→ Task input

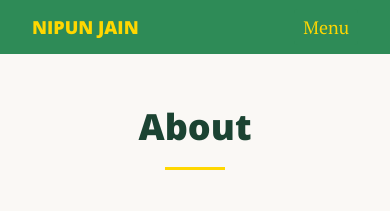
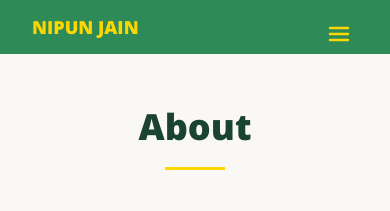
Before and after one commit to nipunj15/nipunj.com, a Jekyll site: the page built from index.html, in a window 390 px wide. Shown: the top 211 px of the page. Built offline with Jekyll 4.4.1, drawn with Linux system fonts in a browser that asks for light colours; nearby versions of some CDN libraries.

Commit message:
Replace mobile nav "Menu" text with hamburger icon
Gold three-line SVG icon, consistent with header color scheme.

Co-Authored-By: Claude Opus 4.6 (1M context) <noreply@anthropic.com>

```diff
--- a/_sass/breakpoints/_mobileup.scss
+++ b/_sass/breakpoints/_mobileup.scss
@@ -121,20 +121,21 @@ MENU STYLING
 	-o-user-select: none;
 	user-select: none;
 	float: right;
-	line-height: 2em;
-	margin-top: 0.5em;
-	background-color: $background-color;
-	border-radius: 4px;
-	padding: 0 0.5em;
-	color: $header-text-color;
+	line-height: 0;
+	margin-top: 0.8em;
+	background: none;
+	border: none;
+	padding: 0.4em;
 	text-decoration: none;
 	position: relative;
 	right: 2rem;
 	transition: all 0.2s ease-in-out;
+	cursor: pointer;
+	display: flex;
+	align-items: center;
 
 	&:hover {
-		color: $header-text-color;
-		background-color: darken($background-color, 10%);
+		opacity: 0.8;
 	}
 }
 
--- a/assets/js/scripts.js
+++ b/assets/js/scripts.js
@@ -6,7 +6,9 @@ $( document ).ready(function() {
 	window.Dropcap.layout(dropcaps, 2);
 
 	// Responsive-Nav
-	var nav = responsiveNav(".nav-collapse");
+	var nav = responsiveNav(".nav-collapse", {
+		label: '<svg width="24" height="24" viewBox="0 0 24 24" fill="none" stroke="#FFD700" stroke-width="2.5" stroke-linecap="round"><line x1="3" y1="6" x2="21" y2="6"/><line x1="3" y1="12" x2="21" y2="12"/><line x1="3" y1="18" x2="21" y2="18"/></svg>'
+	});
 
 	// Round Reading Time
     $(".time").text(function (index, value) {
```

→ Exercise directions
Reproduce every line of the material above that has the string "none".

→ Reply
 	-o-user-select: none;
 	user-select: none;
+	background: none;
+	border: none;
 	text-decoration: none;
+		label: '<svg width="24" height="24" viewBox="0 0 24 24" fill="none" stroke="#FFD700" stroke-width="2.5" stroke-linecap="round"><line x1="3" y1="6" x2="21" y2="6"/><line x1="3" y1="12" x2="21" y2="12"/><line x1="3" y1="18" x2="21" y2="18"/></svg>'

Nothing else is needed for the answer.